“Yes, T?” “Is that a TV screen? I only get to watch it for special. When do you watch it, Grandma? Why are you so small, Grandma? Daddy’s big and you’re small. You’re my little Grandma. I’m going to be bigger than my Daddy soon. Like when I’m six or twelve. I will, I really will. I’m not kidding. For reals. My Dad is SO strong, right, Grandma? Why did your little boy grow up, Grandma?
That one got me. “Hmmm”, I said. “I think about that too, T. Sometimes I wish Daddy was still a little boy and then I think that he grew up so he could have a little boy like you and make me so happy. What do you think?”
“I think….I think that I want a breakfast burrito now. I’m still hungry.”
Yup, he’s his Daddy’s little boy, that’s for sure. No doubt about it.
The questions have been coming fast and furious as soon as he turned three.
It started with ” where do sloths live?” and I said, “Let’s go to the library tomorrow and do some research.”
The next day we went to the library and checked out a few book about sloths.
After that it was “let’s do research” about everything that had been cooking in his brilliant little mind.
“I love the solar system, my favorite planet is Neptune, I love Neptune because it has rings. We live on planet Earth. I want to know about astronauts.”
Another trip to the library; more books. When he learned that astronauts wear diapers in space, he had to repeat that fact at least a hundred times.
“What happened to dinosaurs?” “Why aren’t there dinosaurs anymore? Why are they only in museums? Why are they just skeletons now?”
“What’s lightening?” “How does electricity work?” “How does a volcano erupt?” “How do bees make honey?”
That question couldn’t be answered very easily with a book, so we did something really special: computer research. We found a video that explained it in a way a toddler could understand. I have to admit that I didn’t know exactly how bees made honey and what we learned made me appreciate the importance of bees even more than I did before. For example, did you know that forager bees have two stomachs, one just to capture the pollen that will eventually turn into honey? Or that some of the jobs that other bees in the colony have is to vomit the contents of their stomach into a succession of about twenty other bees’ stomachs so that certain chemical changes can take place?

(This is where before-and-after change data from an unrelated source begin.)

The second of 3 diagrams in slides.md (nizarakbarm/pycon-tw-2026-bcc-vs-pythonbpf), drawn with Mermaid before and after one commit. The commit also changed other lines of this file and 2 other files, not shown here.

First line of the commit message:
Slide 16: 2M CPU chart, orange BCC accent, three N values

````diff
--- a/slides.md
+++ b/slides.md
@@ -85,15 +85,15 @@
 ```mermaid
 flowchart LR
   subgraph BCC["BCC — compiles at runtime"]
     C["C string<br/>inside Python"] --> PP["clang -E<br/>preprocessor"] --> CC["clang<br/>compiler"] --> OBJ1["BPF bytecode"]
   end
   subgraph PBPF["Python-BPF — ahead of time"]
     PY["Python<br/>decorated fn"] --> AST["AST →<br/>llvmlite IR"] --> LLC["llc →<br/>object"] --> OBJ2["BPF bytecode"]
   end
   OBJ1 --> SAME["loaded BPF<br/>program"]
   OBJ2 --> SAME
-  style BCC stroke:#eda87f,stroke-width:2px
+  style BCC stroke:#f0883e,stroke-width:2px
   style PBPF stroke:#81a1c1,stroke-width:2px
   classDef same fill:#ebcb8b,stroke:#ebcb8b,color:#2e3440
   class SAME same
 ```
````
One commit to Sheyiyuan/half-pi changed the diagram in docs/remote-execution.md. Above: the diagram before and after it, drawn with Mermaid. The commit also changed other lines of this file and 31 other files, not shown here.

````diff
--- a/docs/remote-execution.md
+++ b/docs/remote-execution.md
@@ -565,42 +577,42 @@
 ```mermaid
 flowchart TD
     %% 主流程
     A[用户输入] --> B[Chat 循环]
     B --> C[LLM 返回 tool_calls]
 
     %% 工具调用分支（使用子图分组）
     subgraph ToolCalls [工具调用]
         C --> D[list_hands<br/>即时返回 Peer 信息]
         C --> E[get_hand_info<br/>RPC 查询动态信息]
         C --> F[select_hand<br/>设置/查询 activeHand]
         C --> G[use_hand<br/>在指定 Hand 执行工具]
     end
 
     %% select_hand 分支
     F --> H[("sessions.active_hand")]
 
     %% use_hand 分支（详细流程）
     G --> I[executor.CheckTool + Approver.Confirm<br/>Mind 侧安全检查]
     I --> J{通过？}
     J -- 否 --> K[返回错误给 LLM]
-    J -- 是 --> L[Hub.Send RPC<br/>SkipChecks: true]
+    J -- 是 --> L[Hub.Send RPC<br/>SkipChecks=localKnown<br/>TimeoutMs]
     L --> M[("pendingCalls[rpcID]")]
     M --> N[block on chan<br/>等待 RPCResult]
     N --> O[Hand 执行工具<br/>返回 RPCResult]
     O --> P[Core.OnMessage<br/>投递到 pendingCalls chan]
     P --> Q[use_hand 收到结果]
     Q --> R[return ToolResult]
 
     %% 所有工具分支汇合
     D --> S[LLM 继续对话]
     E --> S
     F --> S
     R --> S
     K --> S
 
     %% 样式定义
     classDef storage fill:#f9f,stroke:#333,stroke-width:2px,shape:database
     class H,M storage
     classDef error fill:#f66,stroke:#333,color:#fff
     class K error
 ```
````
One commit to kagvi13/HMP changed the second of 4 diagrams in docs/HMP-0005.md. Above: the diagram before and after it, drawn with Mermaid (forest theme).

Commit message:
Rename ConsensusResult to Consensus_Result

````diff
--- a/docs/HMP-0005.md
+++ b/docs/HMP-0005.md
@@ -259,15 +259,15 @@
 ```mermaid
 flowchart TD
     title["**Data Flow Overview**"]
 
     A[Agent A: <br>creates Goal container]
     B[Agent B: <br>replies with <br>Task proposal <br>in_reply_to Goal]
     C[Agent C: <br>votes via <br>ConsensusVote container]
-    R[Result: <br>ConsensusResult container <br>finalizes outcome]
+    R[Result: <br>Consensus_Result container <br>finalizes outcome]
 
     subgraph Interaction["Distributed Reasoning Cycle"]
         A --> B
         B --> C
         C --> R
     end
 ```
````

Or that all the bees work together to flap their wings and evaporate the liquid when first placed in the comb and that when the liquid becomes thickened—well, that’s the end product—honey. In order to produce just one pound of honey, 2 million flowers must be visited. A hive of bees must fly 55,000 miles to produce a pound of honey. One bee colony can produce 60 to 100 pounds of honey per year. An average worker bee makes only about 1/12 teaspoon of honey in its lifetime. I’m THIS MANY YEARS old and never knew all of that. It took a brilliant 3.5 year old child to teach me!
Finally, my very observant little grandson said this… “Why don’t you eat meat, Grandma?” When I gave him a simple answer about how I love animals and don’t like to eat them, he said he didn’t like to eat animals either. His mom told me that later that afternoon, he asked her why Grandma doesn’t like to eat animals.
I’m so grateful to be able to generate a thought process like that. We are in desperate need of his generation to make the world a better place. Kinder, more compassionate. More empathy for all living creatures with whom we co-exist on this planet and learn to become better stewards of our oceans and the air we all breathe.
He’s so adorably exuberantly awkward in his joie de vivre. But me? I’m beyond exhausted with so much to be grateful for this Thanksgiving.